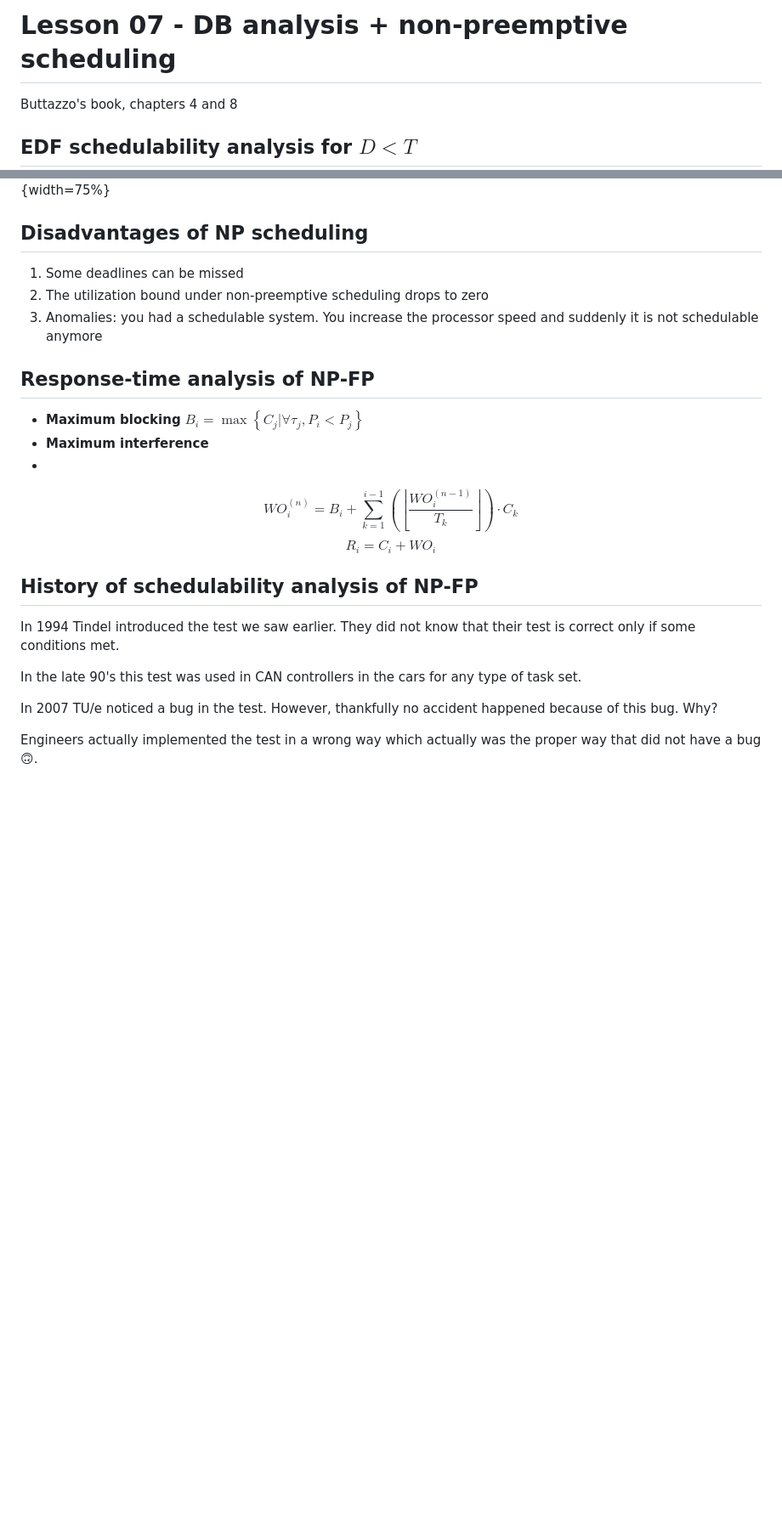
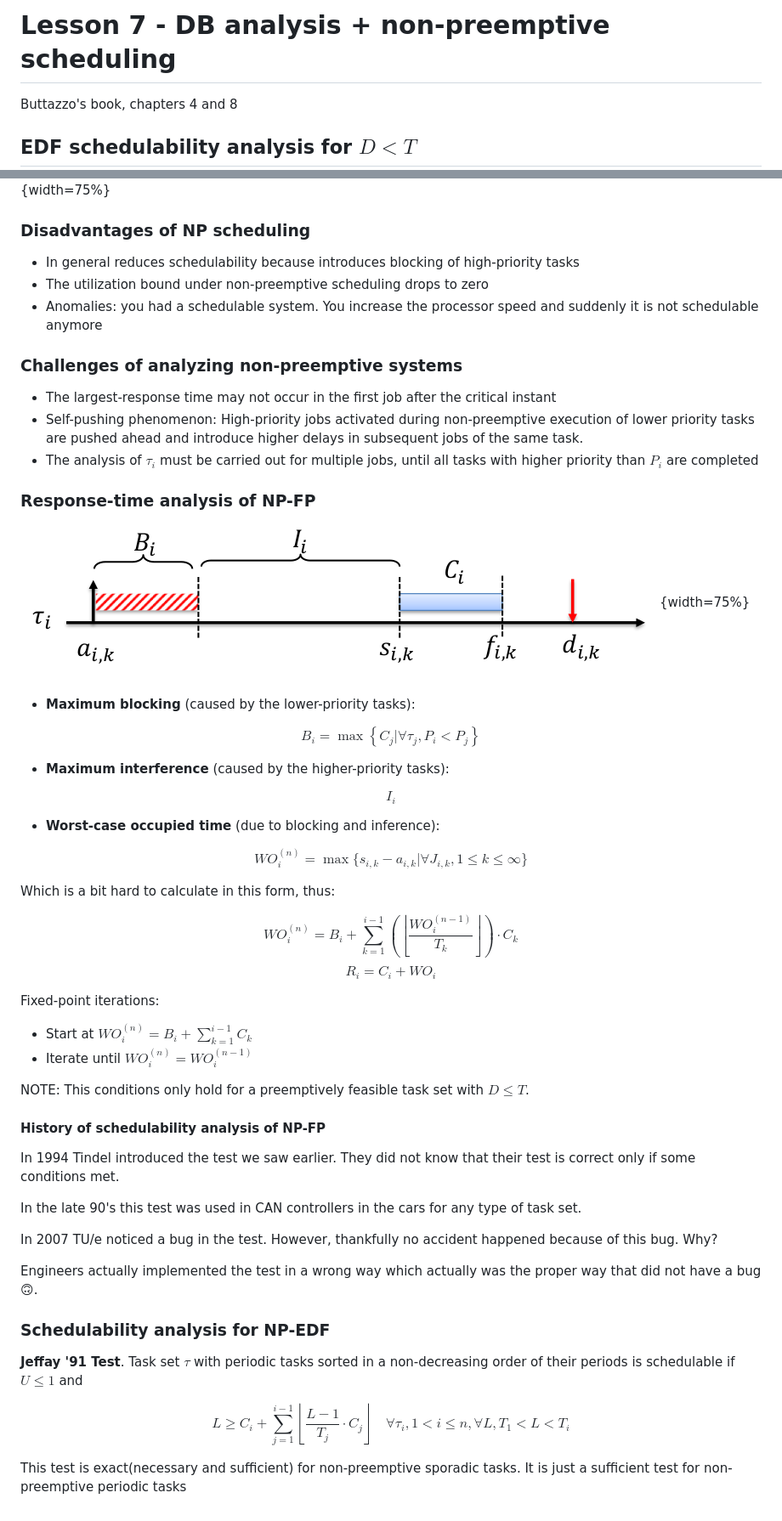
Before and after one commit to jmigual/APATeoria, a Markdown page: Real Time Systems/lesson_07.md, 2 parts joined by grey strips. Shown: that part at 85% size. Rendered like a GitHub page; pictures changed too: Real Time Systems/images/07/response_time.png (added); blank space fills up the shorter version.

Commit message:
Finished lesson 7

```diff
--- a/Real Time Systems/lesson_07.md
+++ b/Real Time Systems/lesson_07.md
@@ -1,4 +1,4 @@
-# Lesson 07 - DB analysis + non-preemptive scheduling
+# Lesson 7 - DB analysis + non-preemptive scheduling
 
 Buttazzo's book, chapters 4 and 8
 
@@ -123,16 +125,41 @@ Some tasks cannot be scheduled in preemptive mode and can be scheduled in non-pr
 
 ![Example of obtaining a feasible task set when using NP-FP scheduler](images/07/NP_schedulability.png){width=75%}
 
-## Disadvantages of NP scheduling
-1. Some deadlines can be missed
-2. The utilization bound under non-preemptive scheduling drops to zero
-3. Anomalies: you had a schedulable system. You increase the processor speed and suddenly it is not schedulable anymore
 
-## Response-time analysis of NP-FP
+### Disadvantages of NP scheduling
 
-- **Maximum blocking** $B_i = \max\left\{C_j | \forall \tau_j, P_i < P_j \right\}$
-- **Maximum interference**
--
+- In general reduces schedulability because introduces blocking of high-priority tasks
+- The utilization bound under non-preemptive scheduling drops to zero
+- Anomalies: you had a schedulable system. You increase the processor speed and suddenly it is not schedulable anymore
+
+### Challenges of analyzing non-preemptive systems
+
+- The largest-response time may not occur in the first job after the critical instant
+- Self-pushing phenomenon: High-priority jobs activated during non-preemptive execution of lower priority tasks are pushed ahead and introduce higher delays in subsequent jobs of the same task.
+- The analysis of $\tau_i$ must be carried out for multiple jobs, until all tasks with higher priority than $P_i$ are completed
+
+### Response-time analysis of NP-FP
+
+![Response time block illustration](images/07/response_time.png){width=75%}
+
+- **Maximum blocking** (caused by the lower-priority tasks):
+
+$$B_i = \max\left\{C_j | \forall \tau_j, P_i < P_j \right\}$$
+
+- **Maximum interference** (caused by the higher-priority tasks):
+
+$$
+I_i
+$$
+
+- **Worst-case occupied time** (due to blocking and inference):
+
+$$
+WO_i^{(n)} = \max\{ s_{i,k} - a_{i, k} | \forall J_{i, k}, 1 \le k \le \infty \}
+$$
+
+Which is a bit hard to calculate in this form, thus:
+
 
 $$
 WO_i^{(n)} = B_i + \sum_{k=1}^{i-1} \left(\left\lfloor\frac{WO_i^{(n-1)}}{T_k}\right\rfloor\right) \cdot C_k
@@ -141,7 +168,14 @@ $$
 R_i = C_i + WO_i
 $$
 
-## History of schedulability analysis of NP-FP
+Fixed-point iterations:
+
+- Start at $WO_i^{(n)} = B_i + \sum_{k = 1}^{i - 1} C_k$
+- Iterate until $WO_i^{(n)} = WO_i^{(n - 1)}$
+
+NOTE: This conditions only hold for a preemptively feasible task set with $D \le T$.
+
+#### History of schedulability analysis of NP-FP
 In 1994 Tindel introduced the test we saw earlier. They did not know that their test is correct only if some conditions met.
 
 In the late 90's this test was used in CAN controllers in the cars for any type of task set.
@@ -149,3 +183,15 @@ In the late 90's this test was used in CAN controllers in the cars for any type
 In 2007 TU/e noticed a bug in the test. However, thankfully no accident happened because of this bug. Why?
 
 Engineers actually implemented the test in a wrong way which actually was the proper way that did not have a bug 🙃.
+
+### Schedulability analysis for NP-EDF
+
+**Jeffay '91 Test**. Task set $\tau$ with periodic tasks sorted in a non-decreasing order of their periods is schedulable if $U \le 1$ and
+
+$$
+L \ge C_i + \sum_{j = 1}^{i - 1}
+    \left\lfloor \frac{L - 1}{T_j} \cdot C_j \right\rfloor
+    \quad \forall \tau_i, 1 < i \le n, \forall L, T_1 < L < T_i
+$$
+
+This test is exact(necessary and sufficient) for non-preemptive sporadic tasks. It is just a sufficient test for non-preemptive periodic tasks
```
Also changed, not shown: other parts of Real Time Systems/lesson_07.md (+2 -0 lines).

* * *

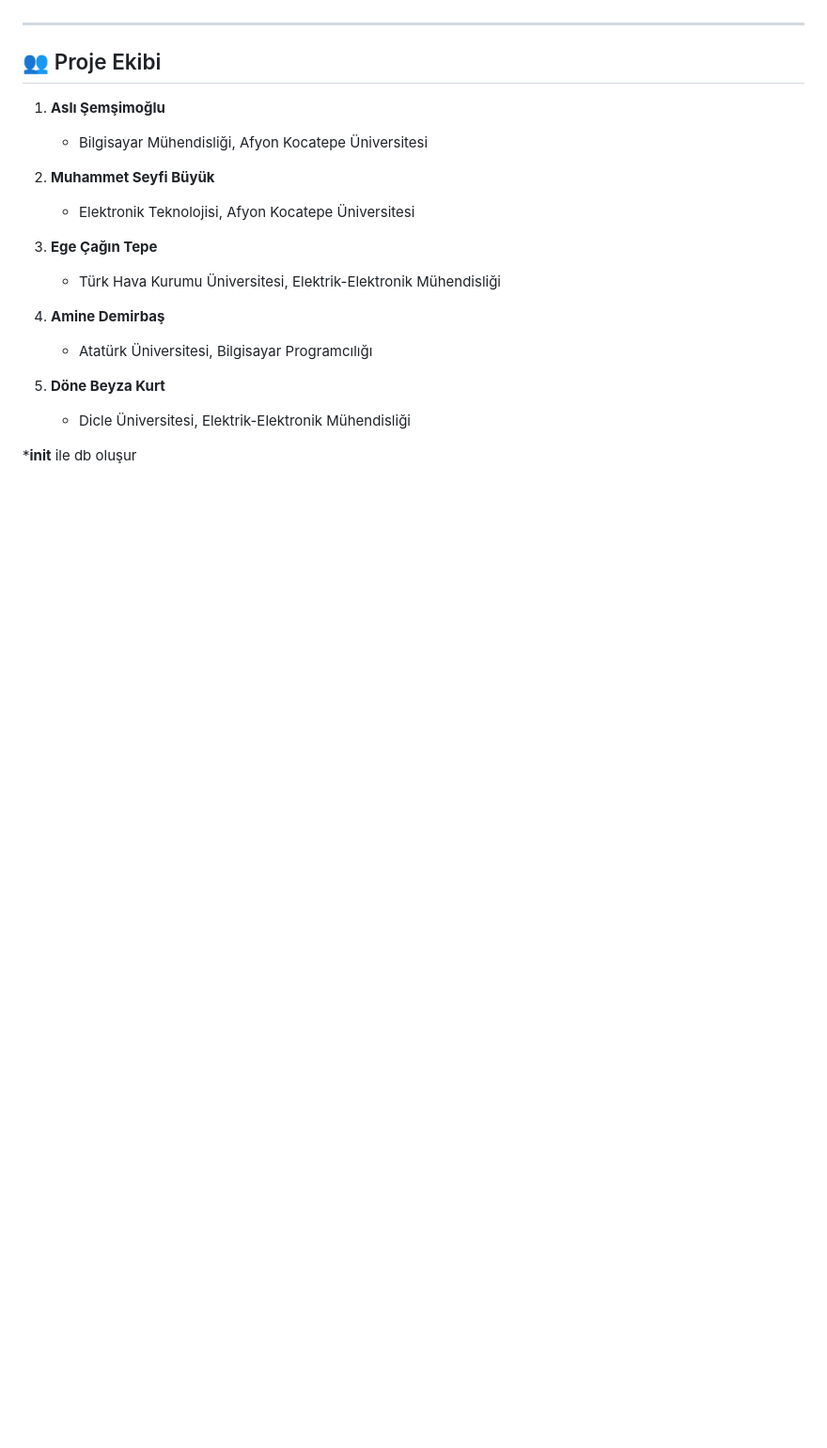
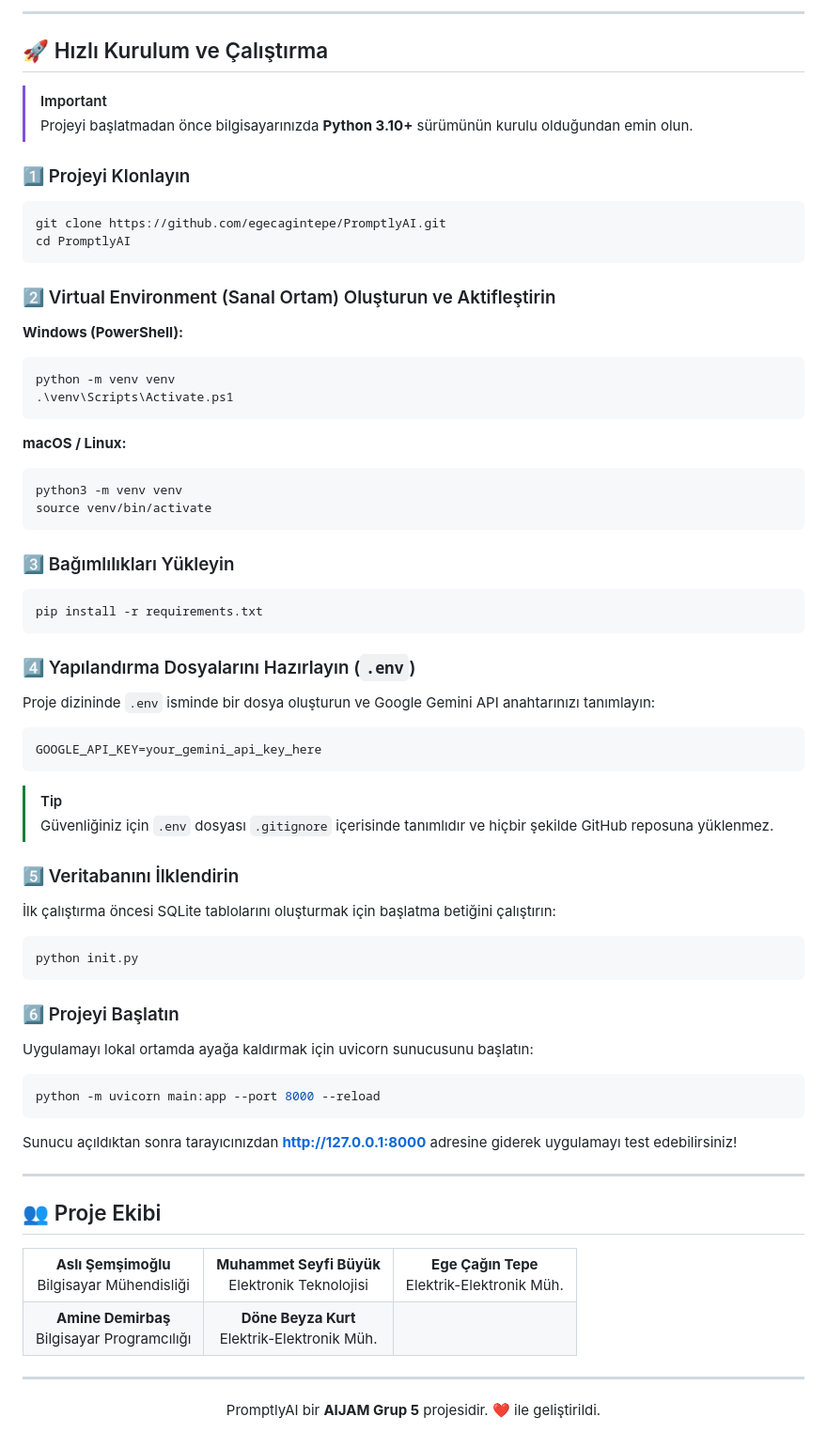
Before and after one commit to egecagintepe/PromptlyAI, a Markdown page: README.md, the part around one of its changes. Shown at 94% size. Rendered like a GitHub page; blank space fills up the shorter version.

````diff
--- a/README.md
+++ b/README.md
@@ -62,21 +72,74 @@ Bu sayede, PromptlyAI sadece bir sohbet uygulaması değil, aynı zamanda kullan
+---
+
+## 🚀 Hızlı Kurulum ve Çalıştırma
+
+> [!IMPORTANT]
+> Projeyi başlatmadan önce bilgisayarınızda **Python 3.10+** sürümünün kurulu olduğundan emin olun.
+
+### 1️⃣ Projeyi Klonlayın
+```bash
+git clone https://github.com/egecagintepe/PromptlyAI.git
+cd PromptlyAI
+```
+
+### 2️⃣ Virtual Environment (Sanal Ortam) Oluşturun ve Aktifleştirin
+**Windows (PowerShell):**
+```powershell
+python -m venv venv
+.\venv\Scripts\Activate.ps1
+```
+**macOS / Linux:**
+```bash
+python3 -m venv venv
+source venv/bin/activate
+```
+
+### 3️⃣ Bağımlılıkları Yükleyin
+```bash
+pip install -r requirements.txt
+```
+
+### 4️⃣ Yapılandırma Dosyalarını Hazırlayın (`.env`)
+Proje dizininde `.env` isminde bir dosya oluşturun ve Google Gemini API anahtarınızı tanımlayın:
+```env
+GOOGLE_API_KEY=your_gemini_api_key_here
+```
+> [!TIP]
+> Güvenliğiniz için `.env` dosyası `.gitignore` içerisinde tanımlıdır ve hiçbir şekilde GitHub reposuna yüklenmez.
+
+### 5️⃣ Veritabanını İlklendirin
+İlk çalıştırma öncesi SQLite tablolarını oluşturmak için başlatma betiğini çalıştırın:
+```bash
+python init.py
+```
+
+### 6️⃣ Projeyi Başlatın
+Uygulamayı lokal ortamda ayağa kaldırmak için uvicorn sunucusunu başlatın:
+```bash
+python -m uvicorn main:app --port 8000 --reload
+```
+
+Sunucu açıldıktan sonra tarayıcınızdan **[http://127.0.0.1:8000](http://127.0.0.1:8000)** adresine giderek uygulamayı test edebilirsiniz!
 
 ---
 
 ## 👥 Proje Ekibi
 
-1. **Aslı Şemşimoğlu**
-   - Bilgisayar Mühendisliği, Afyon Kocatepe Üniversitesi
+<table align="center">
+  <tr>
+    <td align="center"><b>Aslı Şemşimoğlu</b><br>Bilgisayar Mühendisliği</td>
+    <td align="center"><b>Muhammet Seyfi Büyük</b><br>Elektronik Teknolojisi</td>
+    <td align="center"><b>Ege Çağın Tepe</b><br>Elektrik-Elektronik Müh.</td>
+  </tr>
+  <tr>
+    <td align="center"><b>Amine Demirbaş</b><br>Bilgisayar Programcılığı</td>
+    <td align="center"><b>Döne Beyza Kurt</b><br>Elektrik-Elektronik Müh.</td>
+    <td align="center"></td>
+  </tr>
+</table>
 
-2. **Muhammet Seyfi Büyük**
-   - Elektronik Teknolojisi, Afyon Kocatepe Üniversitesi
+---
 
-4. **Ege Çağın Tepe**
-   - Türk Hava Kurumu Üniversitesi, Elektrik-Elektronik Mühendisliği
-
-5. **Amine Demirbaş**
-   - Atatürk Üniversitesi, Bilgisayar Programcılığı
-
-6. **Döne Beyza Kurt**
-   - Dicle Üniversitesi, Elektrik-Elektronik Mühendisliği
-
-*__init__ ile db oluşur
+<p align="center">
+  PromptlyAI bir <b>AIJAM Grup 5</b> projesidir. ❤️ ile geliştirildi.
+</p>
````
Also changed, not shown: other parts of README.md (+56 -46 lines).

### Problem:
Which lines of the listing contain the word "under"? Copy each of them.

### Response to this task:
-2. The utilization bound under non-preemptive scheduling drops to zero
+- The utilization bound under non-preemptive scheduling drops to zero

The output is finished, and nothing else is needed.